There’s a common lament among certain American Christian bloggers that Hollywood doesn’t make movies with spiritual content like it used to, which to this writer’s eyes does a disservice to interesting modern films about Christianity – The Tree of Life, Silence, First Reformed et al – and also glosses over how varied and interesting Golden Age Hollywood films about faith could be. For every Cecil B DeMille epic that restaged Biblical events as a blood-and-thunder adventure, there was often a more contemplative, small-scale drama like Henry King’s The Song of Bernadette, reissued on limited edition Blu-Ray as part of the Eureka Classics range.
The title refers to Bernadette Soubirous, whose visions of the Virgin Mary turned the village of Lourdes from a backwater to a place of pilgrimage which still attracts an estimated six million people each year. Soubirous is played by Jennifer Jones, in the role that made her name. (Literally – she’d previously acted under her birth name, Phylis Isley) She was, at the time, about ten years older than Bernadette was at the time of her visions, but she easily sells the youthful innocence of the future saint, delivering an unwaveringly sincere performance. Anyone who knows Jones from her later, more scandalous roles in Madame Bovary or King Vidor’s magnificently tawdry Western Duel in the Sun is about to get a major shock.
The film is mostly free of special effects. An uncredited Linda Darnell, who would later star in Preston Sturges’s Unfaithfully Yours, plays the Virgin as a haunting figure in blindingly white robes, but the power and ecstasy of the vision is really conveyed by Jones’s remarkable close-ups. During these scenes, director Henry King plays a canny trick, using the reflected light of Mary to create a kind of spotlight that picks out Jones’s face. Yet when other people, who can’t see Bernadette’s vision, come to join her they are lit completely naturalistically. The jolting change in lighting from the almost Expressionist close-ups of Jones to the daylight group shots underlines the fact that, although these people are in the same place at the same time, they are having profoundly different experiences.
The Song of Bernadette is unquestionably a film of faith, opening with a quotation from Bernadette’s priest Father Peyramale (Charles Bickford): “For those who believe, no explanation is necessary; for those who do not believe, no explanation is possible.” But it’s not a film of blind faith. King’s film is very aware that the easiest explanation for Bernadette’s visions – as well as the fact nobody else can see them – is that she’s mad. It goes to some lengths to counter this, showing Bernadette as being an inattentive student with poor religious knowledge prior to her visions. In one of her visions, she says the Virgin mentioned the Immaculate Conception, which is enough to convince Peyramale. The girl who can never answer a question in class referring to a then-recent Papal doctrine? This must be a miracle!

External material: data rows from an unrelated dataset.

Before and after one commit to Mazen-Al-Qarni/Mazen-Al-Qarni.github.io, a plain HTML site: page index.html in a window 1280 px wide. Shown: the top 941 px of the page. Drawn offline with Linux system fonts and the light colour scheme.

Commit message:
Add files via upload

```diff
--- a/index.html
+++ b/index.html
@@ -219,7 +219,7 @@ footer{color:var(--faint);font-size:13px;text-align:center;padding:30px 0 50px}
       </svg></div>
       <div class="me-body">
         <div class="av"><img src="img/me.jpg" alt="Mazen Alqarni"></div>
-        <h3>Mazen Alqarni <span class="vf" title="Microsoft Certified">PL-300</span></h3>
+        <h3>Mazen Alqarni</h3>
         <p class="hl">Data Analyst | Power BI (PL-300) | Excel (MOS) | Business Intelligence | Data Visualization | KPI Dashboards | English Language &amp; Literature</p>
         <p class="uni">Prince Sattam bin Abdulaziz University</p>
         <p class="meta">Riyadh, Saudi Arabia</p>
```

Yet The Song of Bernadette doesn’t gloss over the fact that Bernadette actually claimed Mary said “I am the Immaculate Conception”, which is both theologically and grammatically incorrect. As the authorities move in, looking to first stamp out then exploit the growing interest in the visionary of Lourdes, this becomes a sticking point. Surely the mother of Jesus would be able to accurately describe the miracle she embodied? It’s to the film’s credit that they don’t smooth this odd discrepancy away. Instead, it shows Bernadette admirably sticking to her story despite overwhelming pressure. The possibility that she was delusional is not quite refuted, but the possibility that she was a liar is demolished. Like the changing lighting in the earlier scenes, it’s all a matter of personal experience.

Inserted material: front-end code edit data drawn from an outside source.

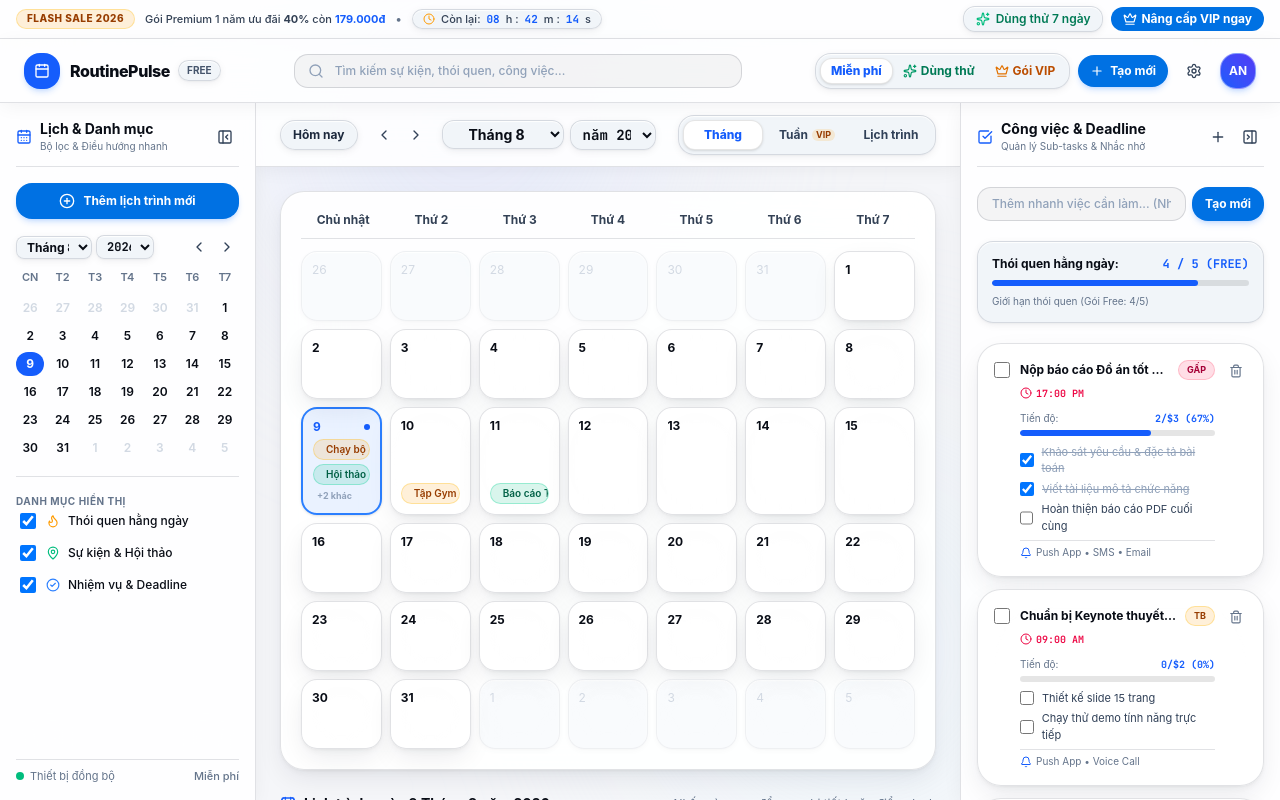
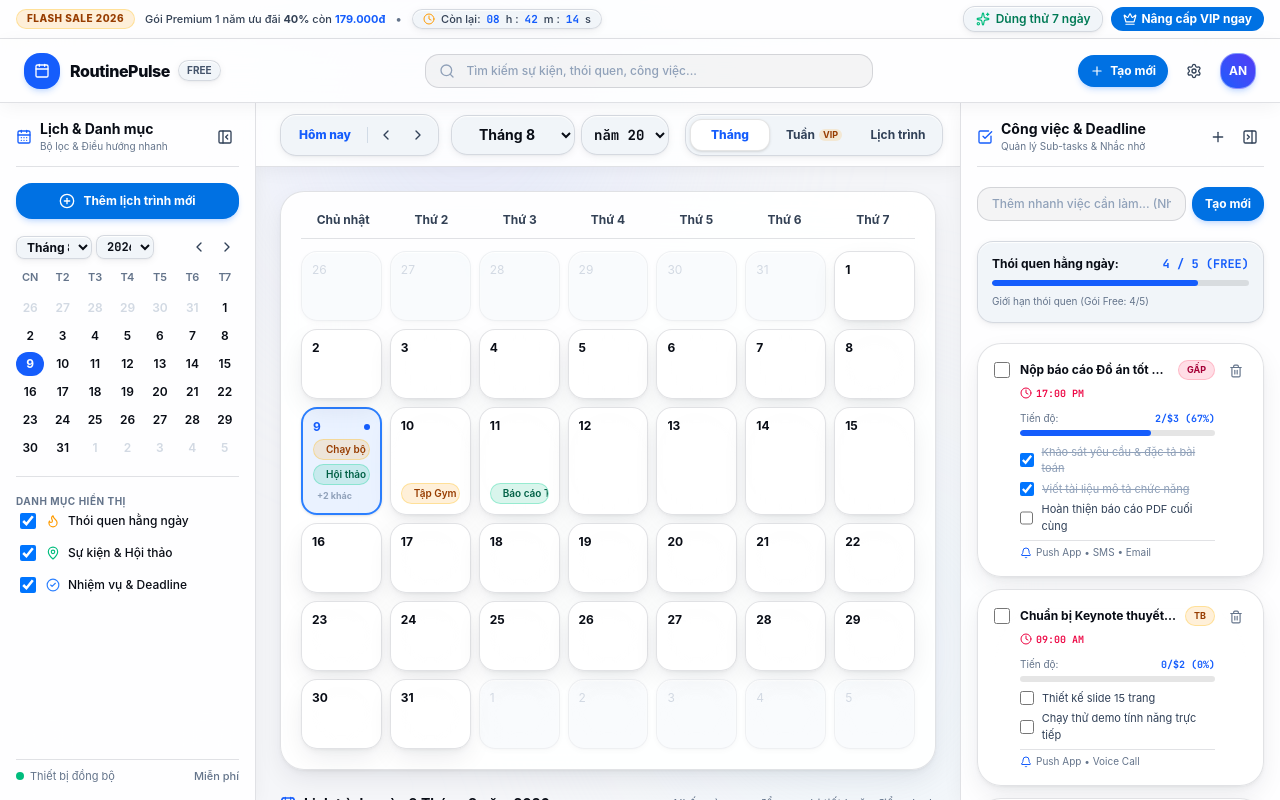
Before and after one commit to nhatan20032/Frontend_Usersite_Web, a React (Vite) app: page / in a window 1280 px wide. Built offline with nearby package versions, Linux system fonts and the light colour scheme.

Commit message:
feat: implement calendar controls and top header components with apple-inspired design

```diff
--- a/src/components/calendar/CalendarControls.tsx
+++ b/src/components/calendar/CalendarControls.tsx
@@ -36,24 +36,25 @@ export const CalendarControls: React.FC = () => {
   return (
     <div id="calendarHeader" className="h-16 px-4 sm:px-6 border-b app-border flex items-center justify-between gap-4 flex-shrink-0 apple-glass-surface">
       <div className="flex items-center gap-2.5 sm:gap-3 flex-shrink-0">
-        <button
-          onClick={selectToday}
-          className="apple-glass-pill font-bold min-w-[76px] text-center px-3 py-1.5 rounded-2xl text-xs hover:bg-blue-500/10 hover:text-blue-600 dark:hover:text-sky-400 hover:border-blue-500/30 transition-all shadow-xs cursor-pointer text-slate-800 dark:text-slate-200 flex-shrink-0"
-        >
-          {t('calendar.todayBtn')}
-        </button>
-
-        <div className="flex items-center gap-1 flex-shrink-0">
+        {/* Apple Segmented Control (Date Navigation Capsule) */}
+        <div className="flex items-center apple-glass-pill p-1 rounded-2xl text-xs font-semibold border border-slate-300/80 dark:border-slate-700 shadow-xs flex-shrink-0">
+          <button
+            onClick={selectToday}
+            className="h-8 min-w-[72px] sm:min-w-[80px] px-3 rounded-xl font-extrabold text-blue-600 dark:text-sky-400 hover:bg-blue-500/15 hover:text-blue-700 dark:hover:text-sky-300 active:bg-blue-500/25 transition-all cursor-pointer flex items-center justify-center"
+          >
+            {t('calendar.todayBtn')}
+          </button>
+          <div className="w-[1px] h-4 bg-slate-300/80 dark:bg-slate-700 mx-0.5 flex-shrink-0" />
           <button
             onClick={prevMonth}
-            className="p-1.5 hover:bg-blue-500/10 text-slate-700 dark:text-slate-300 hover:text-blue-600 dark:hover:text-sky-400 rounded-2xl transition-all cursor-pointer flex-shrink-0"
+            className="h-8 w-8 rounded-xl text-slate-700 dark:text-slate-300 hover:text-blue-600 dark:hover:text-sky-400 hover:bg-blue-500/10 active:bg-blue-500/20 transition-all cursor-pointer flex items-center justify-center flex-shrink-0"
             title={t('calendar.prevMonth')}
           >
             <ChevronLeft className="w-4 h-4" />
           </button>
           <button
             onClick={nextMonth}
-            className="p-1.5 hover:bg-blue-500/10 text-slate-700 dark:text-slate-300 hover:text-blue-600 dark:hover:text-sky-400 rounded-2xl transition-all cursor-pointer flex-shrink-0"
+            className="h-8 w-8 rounded-xl text-slate-700 dark:text-slate-300 hover:text-blue-600 dark:hover:text-sky-400 hover:bg-blue-500/10 active:bg-blue-500/20 transition-all cursor-pointer flex items-center justify-center flex-shrink-0"
             title={t('calendar.nextMonth')}
           >
             <ChevronRight className="w-4 h-4" />
@@ -65,7 +66,7 @@ export const CalendarControls: React.FC = () => {
           <select
             value={selectedMonth}
             onChange={(e) => selectDate(selectedDay, Number(e.target.value), selectedYear)}
-            className="apple-glass-pill font-bold text-xs sm:text-sm app-text-primary w-[108px] sm:w-[122px] px-2 py-1 rounded-xl cursor-pointer hover:bg-blue-500/10 hover:border-blue-500/30 transition-all focus:outline-none focus:ring-2 focus:ring-blue-500/20 text-center flex-shrink-0"
+            className="apple-glass-pill h-10 font-bold text-xs sm:text-sm app-text-primary w-[112px] sm:w-[124px] px-2.5 rounded-2xl border border-slate-300/80 dark:border-slate-700 shadow-xs cursor-pointer hover:bg-blue-500/10 hover:border-blue-500/30 transition-all focus:outline-none focus:ring-2 focus:ring-blue-500/20 text-center flex-shrink-0"
           >
             {monthNames.map((name, idx) => (
               <option key={idx} value={idx} className="bg-white dark:bg-slate-900 text-slate-900 dark:text-white font-sans">
@@ -77,7 +78,7 @@ export const CalendarControls: React.FC = () => {
           <select
             value={selectedYear}
             onChange={(e) => selectDate(selectedDay, selectedMonth, Number(e.target.value))}
-            className="apple-glass-pill font-bold text-xs sm:text-sm app-text-primary w-[78px] sm:w-[86px] px-2 py-1 rounded-xl cursor-pointer hover:bg-blue-500/10 hover:border-blue-500/30 transition-all focus:outline-none focus:ring-2 focus:ring-blue-500/20 font-mono text-center flex-shrink-0"
+            className="apple-glass-pill h-10 font-bold text-xs sm:text-sm app-text-primary w-[80px] sm:w-[88px] px-2 rounded-2xl border border-slate-300/80 dark:border-slate-700 shadow-xs cursor-pointer hover:bg-blue-500/10 hover:border-blue-500/30 transition-all focus:outline-none focus:ring-2 focus:ring-blue-500/20 font-mono text-center flex-shrink-0"
           >
             {yearsList.map((y) => (
               <option key={y} value={y} className="bg-white dark:bg-slate-900 text-slate-900 dark:text-white font-sans">
@@ -92,7 +93,7 @@ export const CalendarControls: React.FC = () => {
       <div className="flex items-center apple-glass-pill p-1 rounded-2xl text-xs font-semibold border border-slate-300/80 dark:border-slate-700 shadow-xs flex-shrink-0">
         <button
           onClick={() => setCalendarView('month')}
-          className={`min-w-[68px] sm:min-w-[80px] text-center px-2.5 py-1.5 rounded-xl transition-all cursor-pointer ${
+          className={`h-8 min-w-[68px] sm:min-w-[80px] text-center px-2.5 rounded-xl transition-all cursor-pointer flex items-center justify-center ${
             calendarView === 'month'
               ? 'font-extrabold bg-white dark:bg-slate-800 text-blue-600 dark:text-sky-400 shadow-sm border border-black/10 dark:border-white/10'
               : 'text-slate-700 dark:text-slate-300 hover:text-blue-600 dark:hover:text-sky-400 hover:bg-blue-500/10 font-bold'
@@ -102,7 +103,7 @@ export const CalendarControls: React.FC = () => {
         </button>
         <button
           onClick={() => setCalendarView('week')}
-          className={`min-w-[76px] sm:min-w-[88px] text-center px-2.5 py-1.5 rounded-xl transition-all flex items-center justify-center gap-1 cursor-pointer ${
+          className={`h-8 min-w-[76px] sm:min-w-[88px] text-center px-2.5 rounded-xl transition-all flex items-center justify-center gap-1 cursor-pointer ${
             calendarView === 'week'
               ? 'font-extrabold bg-white dark:bg-slate-800 text-blue-600 dark:text-sky-400 shadow-sm border border-black/10 dark:border-white/10'
               : 'text-slate-700 dark:text-slate-300 hover:text-blue-600 dark:hover:text-sky-400 hover:bg-blue-500/10 font-bold'
@@ -115,7 +116,7 @@ export const CalendarControls: React.FC = () => {
         </button>
         <button
           onClick={() => setCalendarView('agenda')}
-          className={`min-w-[68px] sm:min-w-[80px] text-center px-2.5 py-1.5 rounded-xl transition-all cursor-pointer ${
+          className={`h-8 min-w-[68px] sm:min-w-[80px] text-center px-2.5 rounded-xl transition-all cursor-pointer flex items-center justify-center ${
             calendarView === 'agenda'
               ? 'font-extrabold bg-white dark:bg-slate-800 text-blue-600 dark:text-sky-400 shadow-sm border border-black/10 dark:border-white/10'
               : 'text-slate-700 dark:text-slate-300 hover:text-blue-600 dark:hover:text-sky-400 hover:bg-blue-500/10 font-bold'
--- a/src/components/layout/TopHeader.tsx
+++ b/src/components/layout/TopHeader.tsx
@@ -3,10 +3,10 @@ import { useAuth } from '../../context/AuthContext';
 import { useApp } from '../../context/AppContext';
 import { useLanguage } from '../../context/LanguageContext';
 import { UserProfileDropdown } from './UserProfileDropdown';
-import { Calendar, Search, Sparkles, Crown, Plus, Settings } from 'lucide-react';
+import { Calendar, Search, Plus, Settings } from 'lucide-react';
 
 export const TopHeader: React.FC = () => {
-  const { currentUser, currentRole, setRole } = useAuth();
+  const { currentUser, currentRole } = useAuth();
   const { searchQuery, setSearchQuery, openModal } = useApp();
   const { t } = useLanguage();
   const [isDropdownOpen, setIsDropdownOpen] = useState<boolean>(false);
@@ -42,45 +42,9 @@ export const TopHeader: React.FC = () => {
         </div>
       </div>
 
-      {/* Right Controls: Role Simulator, Settings & Account Dropdown */}
+      {/* Right Controls: Quick Create, Settings & Account Dropdown */}
       <div className="flex items-center gap-2 flex-shrink-0">
 
-
-        {/* Role Simulator Switcher (Apple Glass Capsule) */}
-        <div className="hidden lg:flex items-center apple-glass-pill p-1 rounded-2xl text-xs border border-slate-300/80 dark:border-slate-700 shadow-xs flex-shrink-0">
-          <button
-            onClick={() => setRole('FREE')}
-            className={`min-w-[68px] text-center px-2.5 py-1 rounded-xl transition-all cursor-pointer ${
-              currentRole === 'FREE'
-                ? 'font-extrabold text-blue-600 dark:text-sky-400 bg-white dark:bg-slate-800 shadow-sm border border-black/10 dark:border-white/10'
-                : 'font-bold text-slate-700 dark:text-slate-300 hover:text-blue-600 dark:hover:text-sky-400 hover:bg-blue-500/10'
-            }`}
-          >
-            {t('common.free')}
-          </button>
-          <button
-            onClick={() => setRole('TRIAL')}
-            className={`min-w-[80px] text-center px-2.5 py-1 rounded-xl transition-all flex items-center justify-center gap-1 cursor-pointer ${
-              currentRole === 'TRIAL'
-                ? 'font-extrabold text-emerald-950 dark:text-emerald-200 bg-emerald-100 dark:bg-emerald-950/90 border border-emerald-500/40 shadow-sm'
-                : 'font-bold text-emerald-700 dark:text-emerald-400 hover:bg-emerald-500/15 hover:text-emerald-900 dark:hover:text-emerald-200'
-            }`}
-          >
-            <Sparkles className="w-3.5 h-3.5 text-emerald-600 dark:text-emerald-400 flex-shrink-0" />
-            <span>{t('common.trial')}</span>
-          </button>
-          <button
-            onClick={() => setRole('PREMIUM')}
-            className={`min-w-[76px] text-center px-2.5 py-1 rounded-xl transition-all flex items-center justify-center gap-1 cursor-pointer ${
-              currentRole === 'PREMIUM'
-                ? 'font-extrabold text-amber-950 dark:text-amber-200 bg-amber-100 dark:bg-amber-950/90 border border-amber-500/40 shadow-sm'
-                : 'font-bold text-amber-700 dark:text-amber-400 hover:bg-amber-500/15 hover:text-amber-950 dark:hover:text-amber-200'
-            }`}
-          >
-            <Crown className="w-3.5 h-3.5 text-amber-600 dark:text-amber-400 flex-shrink-0" />
-            <span>{t('common.vip')}</span>
-          </button>
-        </div>
 
         {/* Quick Create Action */}
         <button
```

This is, for sure, a remarkably mature and subtle viewpoint from a film made in 1943. It’s a fairly unusual one for a film made now, when most cinematic takes on Christianity are either mocking or unquestioning. Unlike too many contemporary Evangelical films, the non-Christian characters are not cackling villains, they’re simply people who have understandable difficulty believing Bernadette’s remarkable story. This, despite the fact that one of them is played by a very young Vincent Price, who judging by his performance as the Imperial Prosecutor was born iconic.
The other thing about The Song of Bernadette that feels modern, surprisingly, is the style. For sure, it has some dated elements: French characters talking in American-accented English, a lavish but blaring score by Alfred Newman, timidity around some of the bleaker aspects of the story (in real life, Bernadette’s father was an alcoholic). These are to be expected in a film that’s approaching its eightieth birthday. But Hollywood editing has moved so far from the gentle classicism of Barbara McLean’s work here that it now looks almost arthouse, and the film’s whole style – the tight Academy ratio, the shadowy monochrome, the blasted, Brontë-esque rural landscapes – really isn’t that different from how a modern director like Paweł Pawlikowski or Carlos Reygadas might address the subject of the miraculous intruding unexpectedly into a humble, hardscrabble world. People say they don’t make them like this any more, but they do – just not in the expected places.